*** Opening Data for this exercise ***
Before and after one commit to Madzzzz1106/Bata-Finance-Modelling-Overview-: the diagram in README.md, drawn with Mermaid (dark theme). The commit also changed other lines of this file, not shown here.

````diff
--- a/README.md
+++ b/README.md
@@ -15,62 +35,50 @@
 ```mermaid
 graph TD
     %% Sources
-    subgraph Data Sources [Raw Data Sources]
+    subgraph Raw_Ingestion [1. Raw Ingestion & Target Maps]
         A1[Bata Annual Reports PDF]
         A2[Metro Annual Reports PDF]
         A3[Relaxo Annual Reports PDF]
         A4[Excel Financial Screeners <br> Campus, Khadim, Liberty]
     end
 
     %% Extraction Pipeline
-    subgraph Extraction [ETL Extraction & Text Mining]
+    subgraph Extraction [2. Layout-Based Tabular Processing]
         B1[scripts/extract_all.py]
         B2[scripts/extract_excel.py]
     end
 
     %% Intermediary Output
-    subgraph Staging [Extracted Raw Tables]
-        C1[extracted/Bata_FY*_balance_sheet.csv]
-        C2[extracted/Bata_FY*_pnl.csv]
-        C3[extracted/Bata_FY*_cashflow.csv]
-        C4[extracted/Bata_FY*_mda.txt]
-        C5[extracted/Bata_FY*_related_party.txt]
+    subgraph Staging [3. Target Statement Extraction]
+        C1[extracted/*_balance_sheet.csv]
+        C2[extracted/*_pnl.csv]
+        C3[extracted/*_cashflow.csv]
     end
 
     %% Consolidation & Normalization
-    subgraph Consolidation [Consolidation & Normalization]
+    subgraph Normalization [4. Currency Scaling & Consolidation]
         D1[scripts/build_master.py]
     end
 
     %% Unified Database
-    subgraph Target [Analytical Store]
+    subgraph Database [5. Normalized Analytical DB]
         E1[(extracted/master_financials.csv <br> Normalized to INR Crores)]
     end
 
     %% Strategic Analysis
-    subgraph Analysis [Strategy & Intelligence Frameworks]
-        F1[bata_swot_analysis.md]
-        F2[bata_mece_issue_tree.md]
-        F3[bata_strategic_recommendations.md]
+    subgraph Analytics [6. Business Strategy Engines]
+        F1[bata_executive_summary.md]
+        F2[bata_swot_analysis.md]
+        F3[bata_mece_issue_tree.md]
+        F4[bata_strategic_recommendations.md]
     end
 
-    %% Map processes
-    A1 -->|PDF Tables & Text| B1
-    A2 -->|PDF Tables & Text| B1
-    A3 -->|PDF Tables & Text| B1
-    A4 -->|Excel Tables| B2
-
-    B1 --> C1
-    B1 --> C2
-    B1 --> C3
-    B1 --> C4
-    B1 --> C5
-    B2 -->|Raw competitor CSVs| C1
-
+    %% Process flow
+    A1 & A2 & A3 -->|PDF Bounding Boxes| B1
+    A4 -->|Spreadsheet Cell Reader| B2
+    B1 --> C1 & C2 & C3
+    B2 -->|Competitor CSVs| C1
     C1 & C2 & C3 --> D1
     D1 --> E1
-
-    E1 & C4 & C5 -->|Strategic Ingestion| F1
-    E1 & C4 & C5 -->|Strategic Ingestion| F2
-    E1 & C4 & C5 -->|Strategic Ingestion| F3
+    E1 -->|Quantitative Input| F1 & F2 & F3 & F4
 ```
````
*** Closing Data for this exercise ***
● **Task item**: Would you restate the whole listing word for word?

● **Response area**:
Before and after one commit to Madzzzz1106/Bata-Finance-Modelling-Overview-: the diagram in README.md, drawn with Mermaid (dark theme). The commit also changed other lines of this file, not shown here.

````diff
--- a/README.md
+++ b/README.md
@@ -15,62 +35,50 @@
 ```mermaid
 graph TD
     %% Sources
-    subgraph Data Sources [Raw Data Sources]
+    subgraph Raw_Ingestion [1. Raw Ingestion & Target Maps]
         A1[Bata Annual Reports PDF]
         A2[Metro Annual Reports PDF]
         A3[Relaxo Annual Reports PDF]
         A4[Excel Financial Screeners <br> Campus, Khadim, Liberty]
     end
 
     %% Extraction Pipeline
-    subgraph Extraction [ETL Extraction & Text Mining]
+    subgraph Extraction [2. Layout-Based Tabular Processing]
         B1[scripts/extract_all.py]
         B2[scripts/extract_excel.py]
     end
 
     %% Intermediary Output
-    subgraph Staging [Extracted Raw Tables]
-        C1[extracted/Bata_FY*_balance_sheet.csv]
-        C2[extracted/Bata_FY*_pnl.csv]
-        C3[extracted/Bata_FY*_cashflow.csv]
-        C4[extracted/Bata_FY*_mda.txt]
-        C5[extracted/Bata_FY*_related_party.txt]
+    subgraph Staging [3. Target Statement Extraction]
+        C1[extracted/*_balance_sheet.csv]
+        C2[extracted/*_pnl.csv]
+        C3[extracted/*_cashflow.csv]
     end
 
     %% Consolidation & Normalization
-    subgraph Consolidation [Consolidation & Normalization]
+    subgraph Normalization [4. Currency Scaling & Consolidation]
         D1[scripts/build_master.py]
     end
 
     %% Unified Database
-    subgraph Target [Analytical Store]
+    subgraph Database [5. Normalized Analytical DB]
         E1[(extracted/master_financials.csv <br> Normalized to INR Crores)]
     end
 
     %% Strategic Analysis
-    subgraph Analysis [Strategy & Intelligence Frameworks]
-        F1[bata_swot_analysis.md]
-        F2[bata_mece_issue_tree.md]
-        F3[bata_strategic_recommendations.md]
+    subgraph Analytics [6. Business Strategy Engines]
+        F1[bata_executive_summary.md]
+        F2[bata_swot_analysis.md]
+        F3[bata_mece_issue_tree.md]
+        F4[bata_strategic_recommendations.md]
     end
 
-    %% Map processes
-    A1 -->|PDF Tables & Text| B1
-    A2 -->|PDF Tables & Text| B1
-    A3 -->|PDF Tables & Text| B1
-    A4 -->|Excel Tables| B2
-
-    B1 --> C1
-    B1 --> C2
-    B1 --> C3
-    B1 --> C4
-    B1 --> C5
-    B2 -->|Raw competitor CSVs| C1
-
+    %% Process flow
+    A1 & A2 & A3 -->|PDF Bounding Boxes| B1
+    A4 -->|Spreadsheet Cell Reader| B2
+    B1 --> C1 & C2 & C3
+    B2 -->|Competitor CSVs| C1
     C1 & C2 & C3 --> D1
     D1 --> E1
-
-    E1 & C4 & C5 -->|Strategic Ingestion| F1
-    E1 & C4 & C5 -->|Strategic Ingestion| F2
-    E1 & C4 & C5 -->|Strategic Ingestion| F3
+    E1 -->|Quantitative Input| F1 & F2 & F3 & F4
 ```
````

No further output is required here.